“I say spend your money anywhere else than in San Francisco, vacation elsewhere, dine elsewhere — if you protest (in San Francisco), bring your own food, coffee and water,” she said in her news release.

I guess that means they won’t be stopping for a sourdough bread bowl at Fisherman’s Wharf?

Read on for the full news release:

Read the rest of this entry »

Posted on Wednesday, April 28th, 2010
Under: San Francisco politics, tea party | 50 Comments »

Obama names new EPA regional administrator

San Francisco’s top environmental enforcer, a notable crusader against climate change, has been selected by President Barack Obama to become this region’s U.S. Environmental Protection Agency administrator.

Jared Blumenfeld, 40, will run the EPA’s operations in California, Arizona, Hawaii, Nevada, the Pacific Islands and more than 140 tribal nations. Here’s an interesting interview conducted with him about a year ago.

For eight years, Blumenfeld has directed the San Francisco Department of Environment, serving as the top environmental decision-maker for 28,000 city staff and a $6.5 billion city budget; he also did an eight-month stint as interim manager of the San Francisco Recreation and Parks Department. He is a founder of Business Council on Climate Change; a former director of the Treasure Island Redevelopment Authority; and led the first United Nations World Environment Day hosted by the United States. He holds law degrees from the University of London and the University of California.

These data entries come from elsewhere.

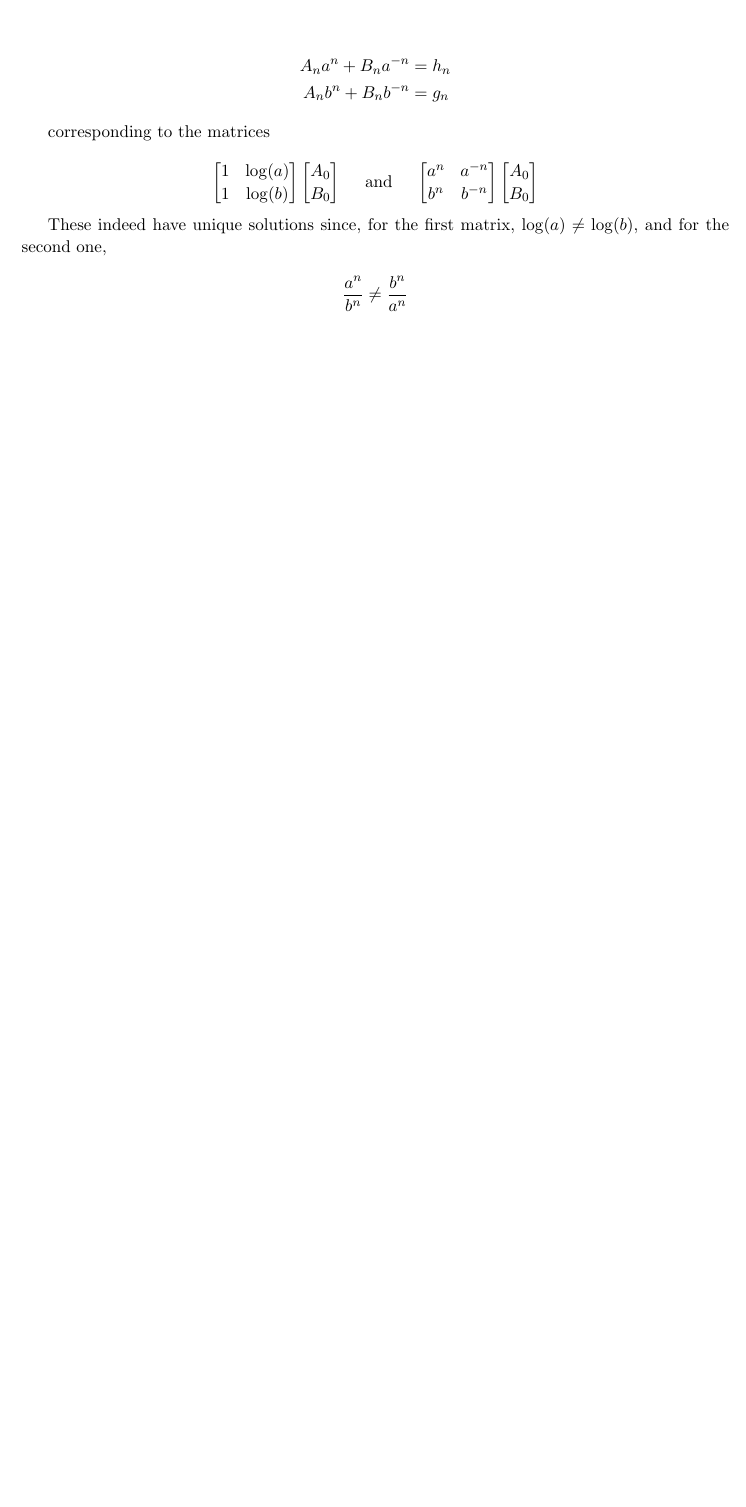
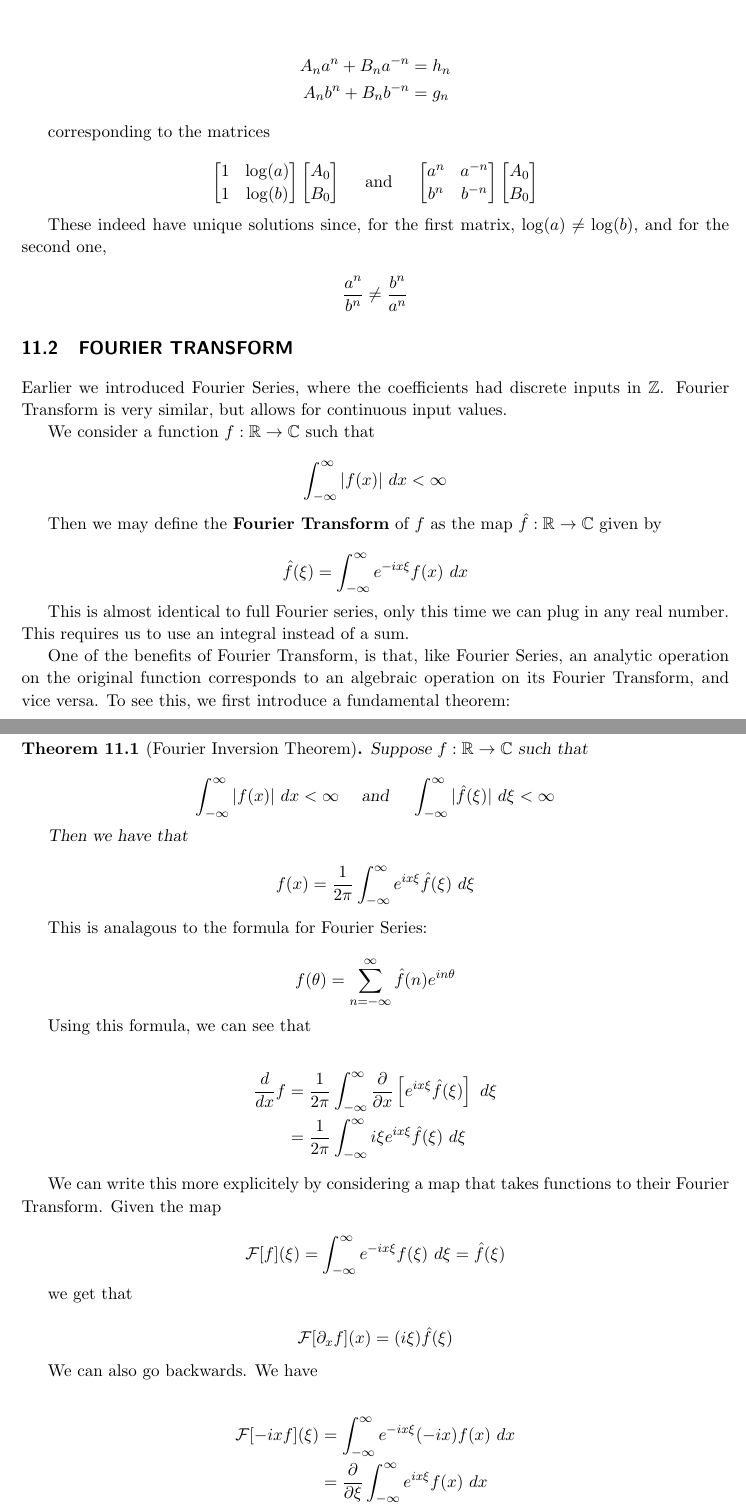
Before and after one commit to BrandonPapandrea/University_of_Toronto_Stuff, a LaTeX book (Typed_Up_Notes/MAT311_PDEs/main.tex, which reads Typed_Up_Notes/MAT311_PDEs/Week 11/week11.tex): part of page 92 of 92 before the commit and two parts of pages 92 and 93 of 93 after it, the two joined at a grey line, cut so that both start at the same text, the shorter picture padded with empty space. Compiled offline with pdfLaTeX.

Commit message:
Added the rest of Tuesday's notes for Week 11

```diff
--- a/Typed_Up_Notes/MAT311_PDEs/Week 11/week11.tex
+++ b/Typed_Up_Notes/MAT311_PDEs/Week 11/week11.tex
@@ -141,3 +141,58 @@ corresponding to the matrices
 These indeed have unique solutions since, for the first matrix, $\log(a) \neq \log(b)$, and for the second one,
 
 \[ \frac{a^n}{b^n} \neq \frac{b^n}{a^n} \]
+
+\section{Fourier Transform}
+
+Earlier we introduced Fourier Series, where the coefficients had discrete inputs in $\Z$. Fourier Transform is very similar, but allows for continuous input values.
+
+We consider a function $f: \R \to \C$ such that
+
+\[ \int_{-\infty}^\infty |f(x)| \ dx < \infty \]
+
+Then we may define the \textbf{Fourier Transform} of $f$ as the map $\hat{f}: \R \to \C$ given by
+
+\[ \hat{f}(\xi) = \int_{-\infty}^\infty e^{-ix\xi}f(x) \ dx \]
+
+This is almost identical to full Fourier series, only this time we can plug in any real number. This requires us to use an integral instead of a sum.
+
+One of the benefits of Fourier Transform, is that, like Fourier Series, an analytic operation on the original function corresponds to an algebraic operation on its Fourier Transform, and vice versa. To see this, we first introduce a fundamental theorem:
+
+\begin{theorem}[Fourier Inversion Theorem]
+    Suppose $f: \R \to \C$ such that
+
+    \[ \int_{-\infty}^\infty |f(x)| \ dx < \infty \quad \text{ and } \quad \int_{-\infty}^\infty |\hat{f}(\xi)| \ d\xi < \infty \]
+
+    Then we have that
+
+    \[ f(x) = \frac{1}{2\pi}\int_{-\infty}^\infty e^{ix\xi}\hat{f}(\xi) \ d\xi \]
+\end{theorem}
+
+This is analagous to the formula for Fourier Series:
+
+\[ f(\theta) = \sum_{n=-\infty}^\infty \hat{f}(n)e^{in\theta} \]
+
+Using this formula, we can see that
+
+\begin{align*}
+    \dif{}{x}f & = \frac{1}{2\pi}\int_{-\infty}^\infty \pardif{}{x}\left[e^{ix\xi}\hat{f}(\xi)\right] \ d\xi \\
+    & = \frac{1}{2\pi}\int_{-\infty}^\infty i\xi e^{ix\xi}\hat{f}(\xi) \ d\xi
+\end{align*}
+
+We can write this more explicitely by considering a map that takes functions to their Fourier Transform. Given the map
+
+\[ \mathcal{F}[f](\xi) = \int_{-\infty}^\infty e^{-ix\xi}f(\xi)\ d\xi = \hat{f}(\xi) \]
+
+we get that
+
+\[ \mathcal{F}[\partial_xf](x) = (i\xi)\hat{f}(\xi) \]
+
+We can also go backwards. We have
+
+\begin{align*}
+    \mathcal{F}[-ixf](\xi) & = \int_{-\infty}^\infty e^{-ix\xi}(-ix)f(x) \ dx \\
+    & = \pardif{}{\xi}\int_{-\infty}^\infty e^{ix\xi}f(x) \ dx \\
+    & = \pardif{}{\xi}\hat{f}(\xi)
+\end{align*}
+
+So $\partial_\xi \hat{f}(\xi) = \mathcal{F}[-ixf](\xi)$.
```
Also changed, not shown: Typed_Up_Notes/MAT311_PDEs/main.pdf, 1 other file.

“I look forward to working closely with Jared Blumenfeld on the range of urgent environmental issues we face, in Region 9 and across the nation,” EPA Administrator Lisa Jackson said in a news release. “At this moment of great challenge and even greater opportunity, I’m thrilled that Jared will be part of our leadership team at EPA. He will certainly play an instrumental role in our Agency’s mission to protect our health and the environment.”

Posted on Thursday, November 5th, 2009
Under: Environment, Global warming, Obama presidency, San Francisco politics | 2 Comments »

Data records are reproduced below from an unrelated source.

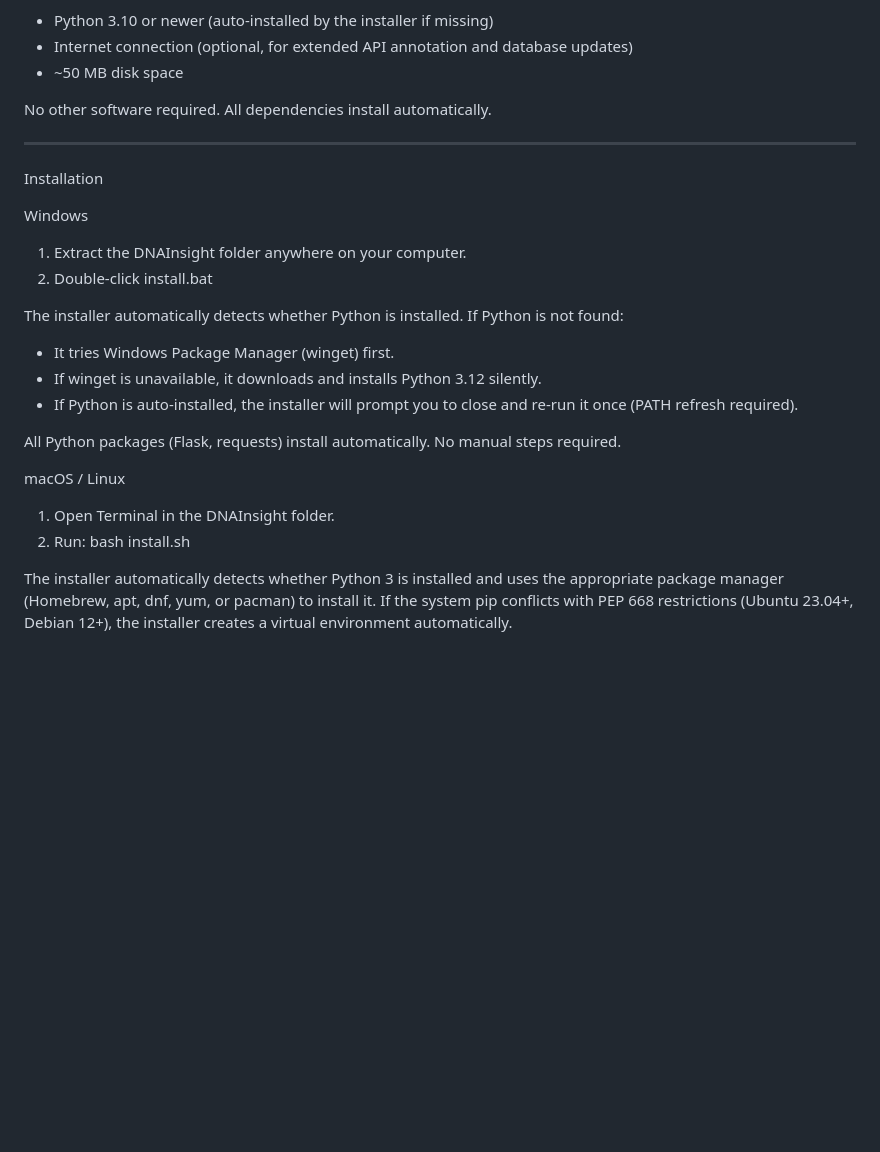
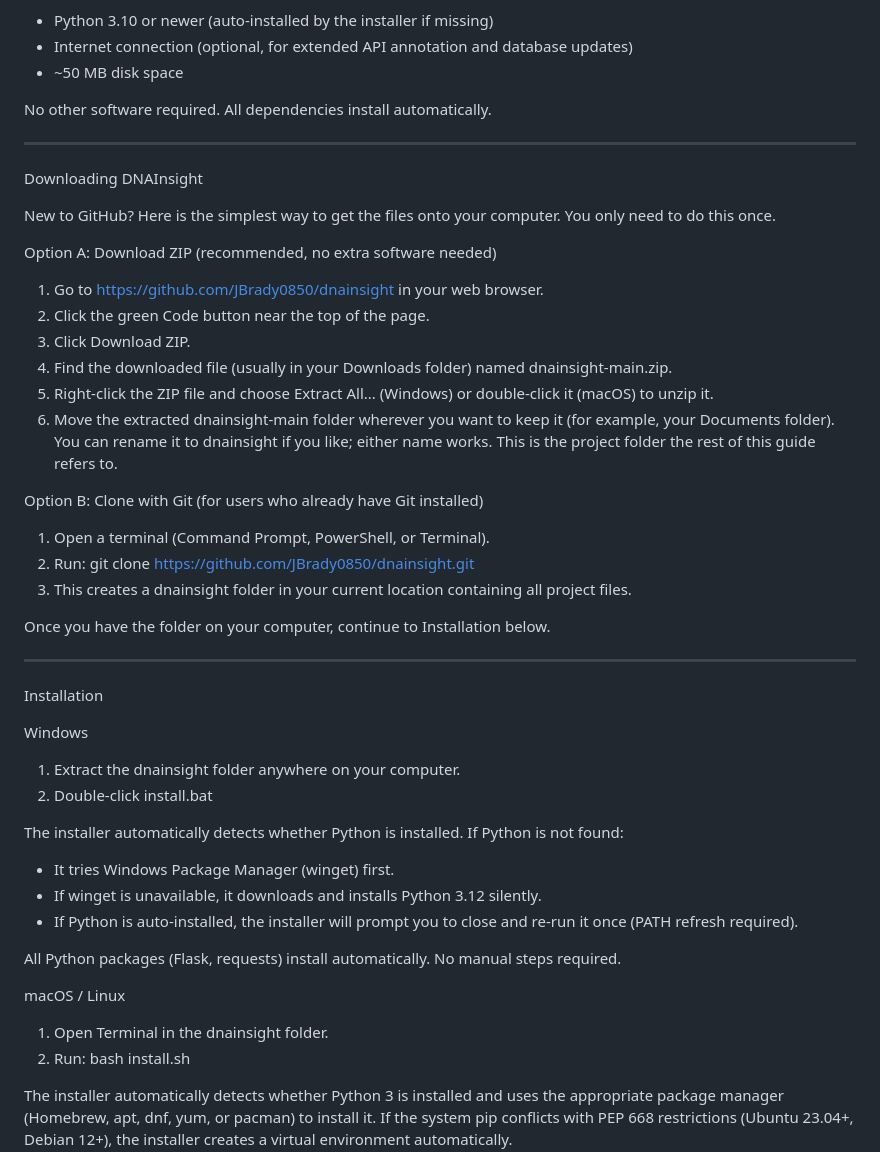
Before and after one commit to JBrady0850/dnainsight, a Markdown page: README.md, the part around one of its changes. Drawn GitHub-style; blank space fills up the shorter version.

Commit message:
7-6-26
Signed-off-by: JBrady0850 <jbrady2852@hotmail.com>

```diff
--- a/README.md
+++ b/README.md
@@ -47,11 +47,34 @@ No other software required. All dependencies install automatically.
 
 ---
 
+Downloading DNAInsight
+
+New to GitHub? Here is the simplest way to get the files onto your computer. You only need to do this once.
+
+Option A: Download ZIP (recommended, no extra software needed)
+
+1. Go to https://github.com/JBrady0850/dnainsight in your web browser.
+2. Click the green Code button near the top of the page.
+3. Click Download ZIP.
+4. Find the downloaded file (usually in your Downloads folder) named dnainsight-main.zip.
+5. Right-click the ZIP file and choose Extract All... (Windows) or double-click it (macOS) to unzip it.
+6. Move the extracted dnainsight-main folder wherever you want to keep it (for example, your Documents folder). You can rename it to dnainsight if you like; either name works. This is the project folder the rest of this guide refers to.
+
+Option B: Clone with Git (for users who already have Git installed)
+
+1. Open a terminal (Command Prompt, PowerShell, or Terminal).
+2. Run: git clone https://github.com/JBrady0850/dnainsight.git
+3. This creates a dnainsight folder in your current location containing all project files.
+
+Once you have the folder on your computer, continue to Installation below.
+
+---
+
 Installation
 
 Windows
 
-1. Extract the DNAInsight folder anywhere on your computer.
+1. Extract the dnainsight folder anywhere on your computer.
 2. Double-click install.bat
 
 The installer automatically detects whether Python is installed. If Python is not found:
@@ -63,7 +86,7 @@ All Python packages (Flask, requests) install automatically. No manual steps req
 
 macOS / Linux
 
-1. Open Terminal in the DNAInsight folder.
+1. Open Terminal in the dnainsight folder.
 2. Run: bash install.sh
 
 The installer automatically detects whether Python 3 is installed and uses the appropriate
```
Also changed, not shown: other parts of README.md (+1 -1 lines).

Did the guv really do that?

Check out the San Francisco Bay Guardian blog on a possible not-so-hidden message from Gov. Arnold Schwarzenegger to San Francisco Assemblyman Tom Ammiano in a veto letter.

As you may recall, Ammiano yelled “kiss my gay ass” when the governor showed up at a San Francisco event.

Posted on Tuesday, October 27th, 2009
Under: San Francisco politics, Schwarzenegger | 3 Comments »

Is Newsom’s affair worth news coverage?

This just in from Times online editor Ari Soglin: readers are split on that question. In a poll on the site, about a third of readers (as of 2:30 p.m. today) say, “Let’s stay out of his private affairs.”

But about 20 percent say that the scandal — the San Francisco mayor admits to having an affair with the wife of his former campaign manager — is worthy of coverage because of his position. And another 30 percent say the incident “raises questions about his loyalty to people close to him.”

Rounding out the poll — a highly unscientific snapshot of what our readers think — 10 percent say they “don’t care about his affairs, but dude’s hot, so please post a photo.” And 3 percent say, “I don’t care about Newsom, but please update us on Monica Lewinsky.”

Link to poll here.

Posted on Thursday, February 1st, 2007
Under: San Francisco politics | No Comments »